◆ **What needs to be done**
For the data below, say how many lines contain "present". Only the number should be given.
==== Records for the task
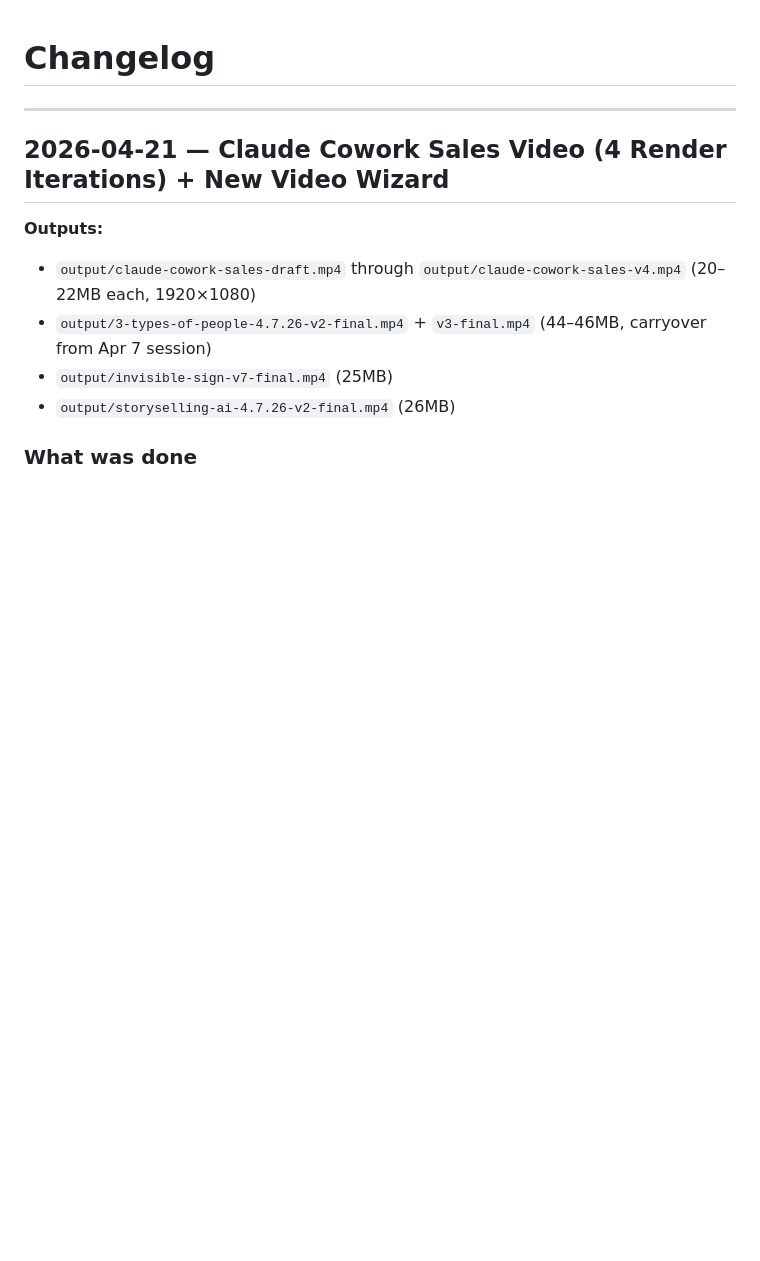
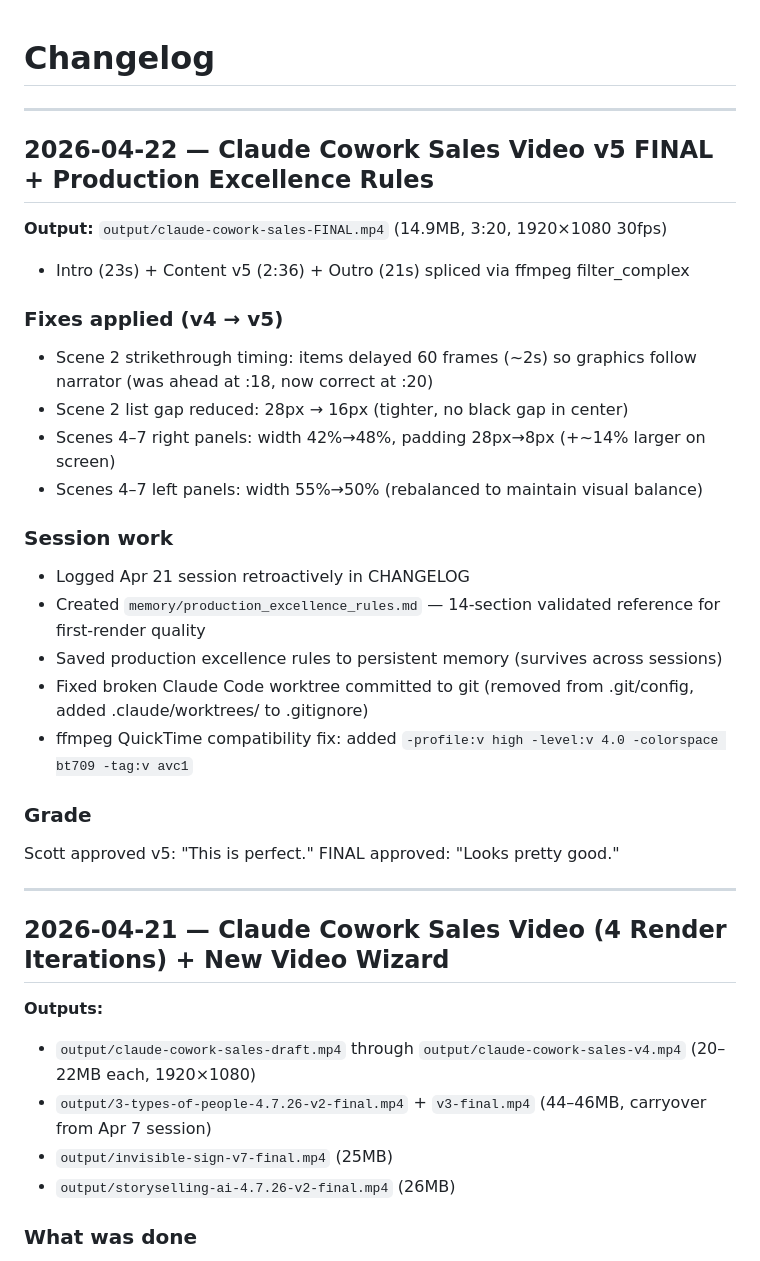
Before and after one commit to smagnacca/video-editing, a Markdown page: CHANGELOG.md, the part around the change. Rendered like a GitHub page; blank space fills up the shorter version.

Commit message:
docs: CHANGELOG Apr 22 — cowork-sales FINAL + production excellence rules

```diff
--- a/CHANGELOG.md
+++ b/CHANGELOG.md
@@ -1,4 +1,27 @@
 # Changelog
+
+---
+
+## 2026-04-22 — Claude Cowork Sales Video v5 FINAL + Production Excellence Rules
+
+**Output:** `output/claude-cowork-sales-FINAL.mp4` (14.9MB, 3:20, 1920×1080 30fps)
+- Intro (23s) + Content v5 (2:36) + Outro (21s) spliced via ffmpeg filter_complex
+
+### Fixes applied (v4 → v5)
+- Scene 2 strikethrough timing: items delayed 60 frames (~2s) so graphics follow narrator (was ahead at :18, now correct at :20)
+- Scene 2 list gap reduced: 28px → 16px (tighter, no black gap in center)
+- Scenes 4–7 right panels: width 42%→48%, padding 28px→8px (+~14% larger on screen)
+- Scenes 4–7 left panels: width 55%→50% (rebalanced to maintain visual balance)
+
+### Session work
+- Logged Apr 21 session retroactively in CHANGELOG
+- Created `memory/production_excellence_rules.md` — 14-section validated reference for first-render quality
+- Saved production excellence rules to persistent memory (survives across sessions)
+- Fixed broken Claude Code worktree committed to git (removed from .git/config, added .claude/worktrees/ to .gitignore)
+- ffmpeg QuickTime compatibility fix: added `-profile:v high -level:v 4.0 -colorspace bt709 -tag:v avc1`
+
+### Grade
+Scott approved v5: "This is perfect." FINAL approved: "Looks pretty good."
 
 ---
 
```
========
==== Records for the task
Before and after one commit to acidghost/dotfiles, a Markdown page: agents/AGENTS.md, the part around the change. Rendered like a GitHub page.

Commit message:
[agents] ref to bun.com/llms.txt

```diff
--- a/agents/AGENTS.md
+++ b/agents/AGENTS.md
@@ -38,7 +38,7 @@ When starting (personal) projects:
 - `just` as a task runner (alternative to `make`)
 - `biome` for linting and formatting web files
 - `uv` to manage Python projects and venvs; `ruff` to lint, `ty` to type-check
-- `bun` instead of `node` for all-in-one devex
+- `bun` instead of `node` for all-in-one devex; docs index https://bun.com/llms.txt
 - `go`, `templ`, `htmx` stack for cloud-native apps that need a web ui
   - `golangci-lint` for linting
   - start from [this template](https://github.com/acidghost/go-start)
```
========
==== Records for the task
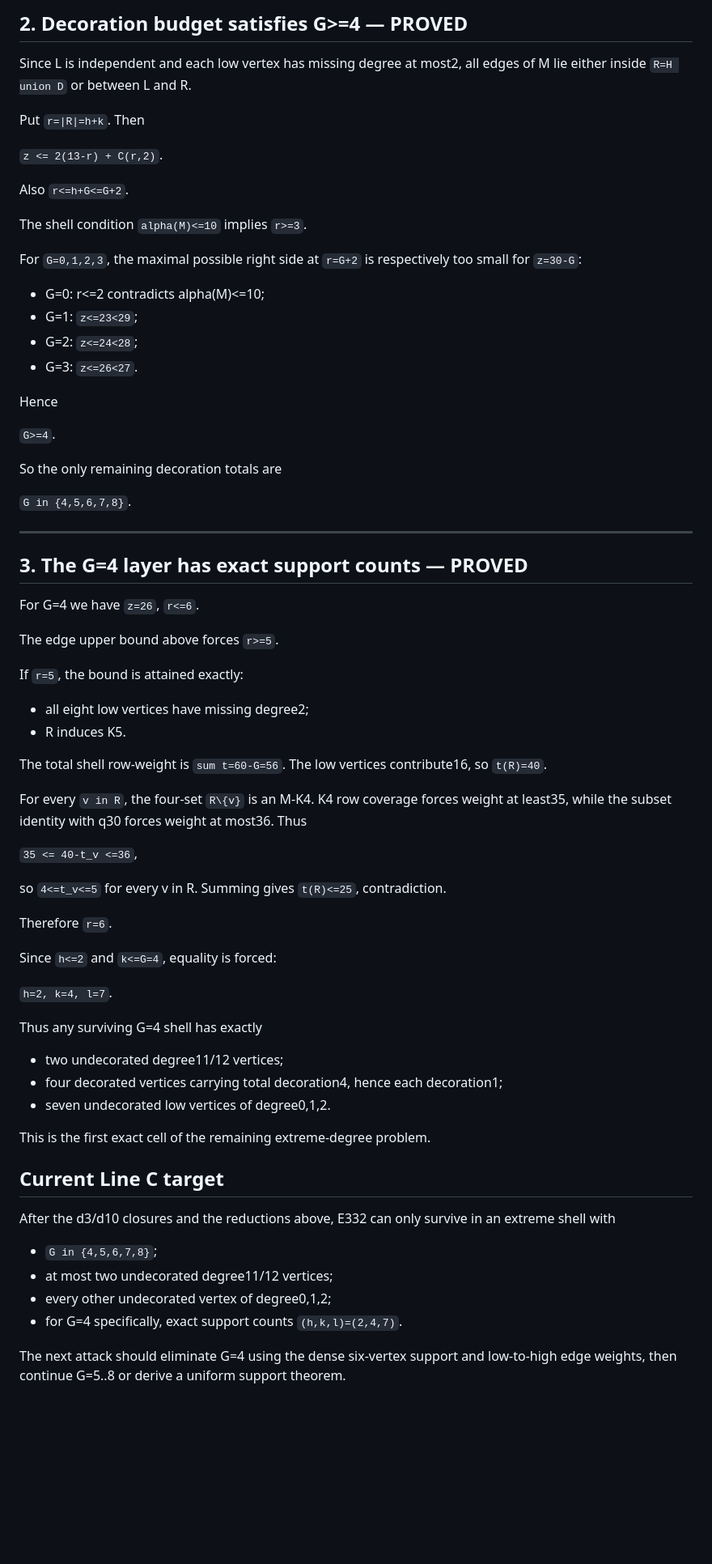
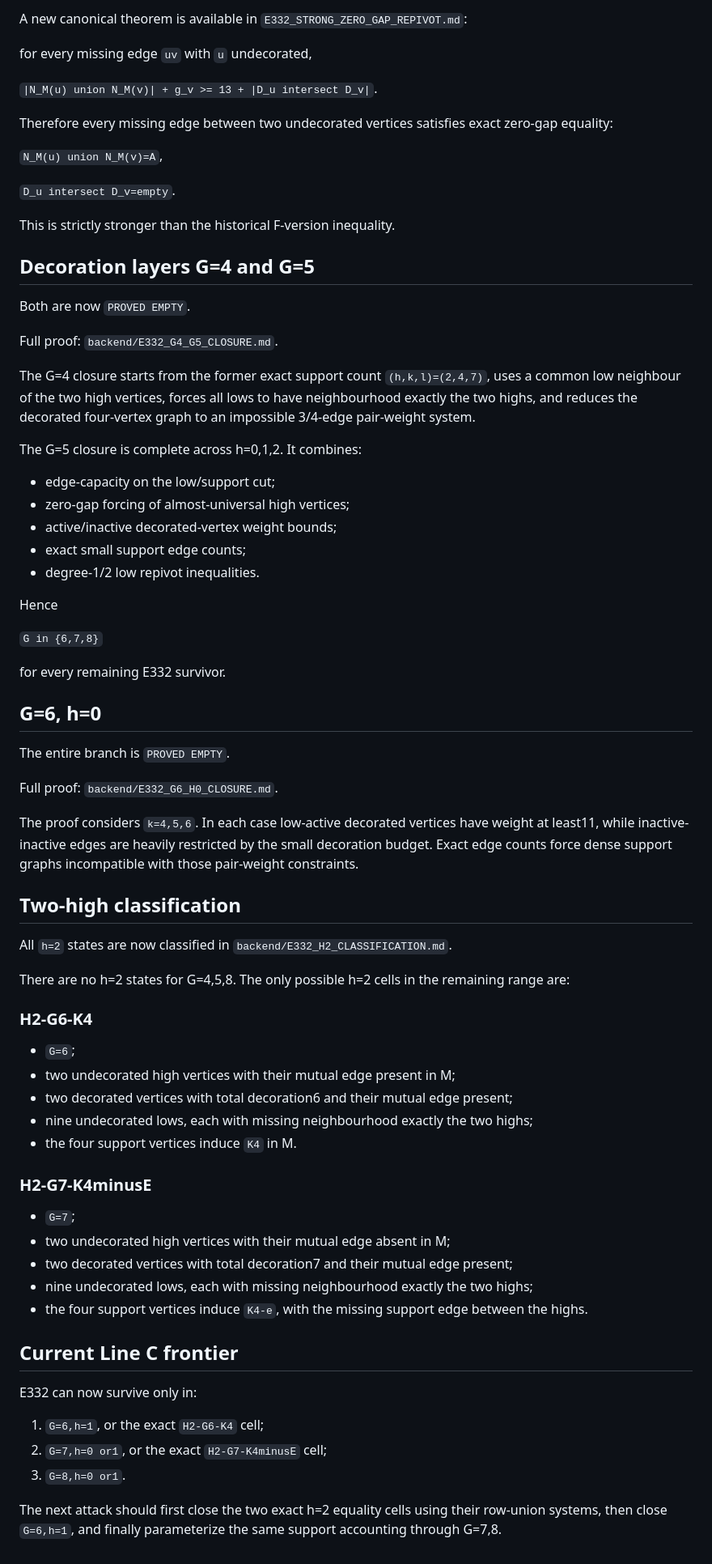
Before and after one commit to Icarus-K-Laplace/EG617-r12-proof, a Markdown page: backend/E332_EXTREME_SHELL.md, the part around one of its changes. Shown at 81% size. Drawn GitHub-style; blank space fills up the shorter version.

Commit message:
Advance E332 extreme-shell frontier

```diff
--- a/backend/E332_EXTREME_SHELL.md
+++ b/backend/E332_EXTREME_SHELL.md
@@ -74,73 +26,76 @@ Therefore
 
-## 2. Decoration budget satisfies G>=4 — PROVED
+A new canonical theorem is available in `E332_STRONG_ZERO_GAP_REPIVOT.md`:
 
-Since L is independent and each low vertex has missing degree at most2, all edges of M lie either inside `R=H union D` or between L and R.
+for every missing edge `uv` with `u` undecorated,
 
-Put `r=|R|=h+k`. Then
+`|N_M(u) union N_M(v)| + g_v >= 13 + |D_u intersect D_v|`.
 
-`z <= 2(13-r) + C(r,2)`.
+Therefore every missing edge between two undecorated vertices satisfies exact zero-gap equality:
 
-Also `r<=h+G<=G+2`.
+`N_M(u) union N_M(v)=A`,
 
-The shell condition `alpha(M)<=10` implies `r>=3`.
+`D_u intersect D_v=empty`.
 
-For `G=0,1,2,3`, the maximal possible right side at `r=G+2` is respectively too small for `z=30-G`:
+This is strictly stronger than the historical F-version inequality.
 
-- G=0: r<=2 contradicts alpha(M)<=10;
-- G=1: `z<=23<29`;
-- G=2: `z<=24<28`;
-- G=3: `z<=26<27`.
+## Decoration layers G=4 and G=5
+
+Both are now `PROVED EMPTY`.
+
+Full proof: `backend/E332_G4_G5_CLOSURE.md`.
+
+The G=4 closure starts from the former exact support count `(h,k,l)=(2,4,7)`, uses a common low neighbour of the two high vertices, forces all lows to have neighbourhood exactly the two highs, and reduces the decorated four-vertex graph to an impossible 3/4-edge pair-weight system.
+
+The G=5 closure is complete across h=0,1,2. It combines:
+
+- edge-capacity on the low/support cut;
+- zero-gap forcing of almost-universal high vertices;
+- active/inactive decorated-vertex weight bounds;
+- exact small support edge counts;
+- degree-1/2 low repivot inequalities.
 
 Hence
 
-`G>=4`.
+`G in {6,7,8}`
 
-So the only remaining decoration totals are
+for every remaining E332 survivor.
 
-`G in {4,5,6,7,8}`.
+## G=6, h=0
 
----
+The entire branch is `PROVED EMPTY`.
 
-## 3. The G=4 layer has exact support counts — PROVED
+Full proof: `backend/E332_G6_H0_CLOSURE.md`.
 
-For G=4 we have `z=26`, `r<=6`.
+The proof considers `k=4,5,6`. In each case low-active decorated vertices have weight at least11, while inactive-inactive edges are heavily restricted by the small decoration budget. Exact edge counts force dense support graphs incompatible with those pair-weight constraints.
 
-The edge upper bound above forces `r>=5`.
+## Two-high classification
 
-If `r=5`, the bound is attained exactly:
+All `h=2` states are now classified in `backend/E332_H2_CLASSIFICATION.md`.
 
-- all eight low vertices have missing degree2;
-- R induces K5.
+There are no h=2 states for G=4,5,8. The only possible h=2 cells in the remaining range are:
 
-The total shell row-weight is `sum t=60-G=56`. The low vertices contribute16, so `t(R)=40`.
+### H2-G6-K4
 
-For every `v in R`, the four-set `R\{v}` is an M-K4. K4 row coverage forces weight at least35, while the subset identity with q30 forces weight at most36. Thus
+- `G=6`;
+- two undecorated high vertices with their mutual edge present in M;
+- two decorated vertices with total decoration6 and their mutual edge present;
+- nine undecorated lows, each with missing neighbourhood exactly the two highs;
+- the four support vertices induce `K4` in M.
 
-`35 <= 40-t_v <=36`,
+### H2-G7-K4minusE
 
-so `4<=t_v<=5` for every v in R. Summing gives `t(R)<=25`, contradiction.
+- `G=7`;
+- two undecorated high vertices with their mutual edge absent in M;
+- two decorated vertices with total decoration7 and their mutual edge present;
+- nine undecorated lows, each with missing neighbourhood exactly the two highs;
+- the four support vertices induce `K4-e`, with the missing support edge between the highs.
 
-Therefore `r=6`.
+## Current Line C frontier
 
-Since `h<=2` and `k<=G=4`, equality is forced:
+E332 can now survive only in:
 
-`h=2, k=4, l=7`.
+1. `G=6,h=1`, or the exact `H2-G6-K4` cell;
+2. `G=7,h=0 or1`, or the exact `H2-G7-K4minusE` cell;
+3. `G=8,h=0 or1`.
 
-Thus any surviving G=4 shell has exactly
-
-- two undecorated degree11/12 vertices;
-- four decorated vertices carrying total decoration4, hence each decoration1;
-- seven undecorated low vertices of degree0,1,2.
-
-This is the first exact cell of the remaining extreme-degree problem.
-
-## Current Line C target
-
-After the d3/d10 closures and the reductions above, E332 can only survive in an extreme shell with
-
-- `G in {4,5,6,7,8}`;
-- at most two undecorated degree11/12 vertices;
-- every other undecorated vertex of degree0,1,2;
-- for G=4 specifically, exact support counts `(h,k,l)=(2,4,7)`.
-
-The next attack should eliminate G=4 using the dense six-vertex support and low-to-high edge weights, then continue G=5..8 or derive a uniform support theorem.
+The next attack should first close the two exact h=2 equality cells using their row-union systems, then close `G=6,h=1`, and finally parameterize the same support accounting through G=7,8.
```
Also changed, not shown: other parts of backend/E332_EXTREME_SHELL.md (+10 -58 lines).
========
◆ **Task result**
3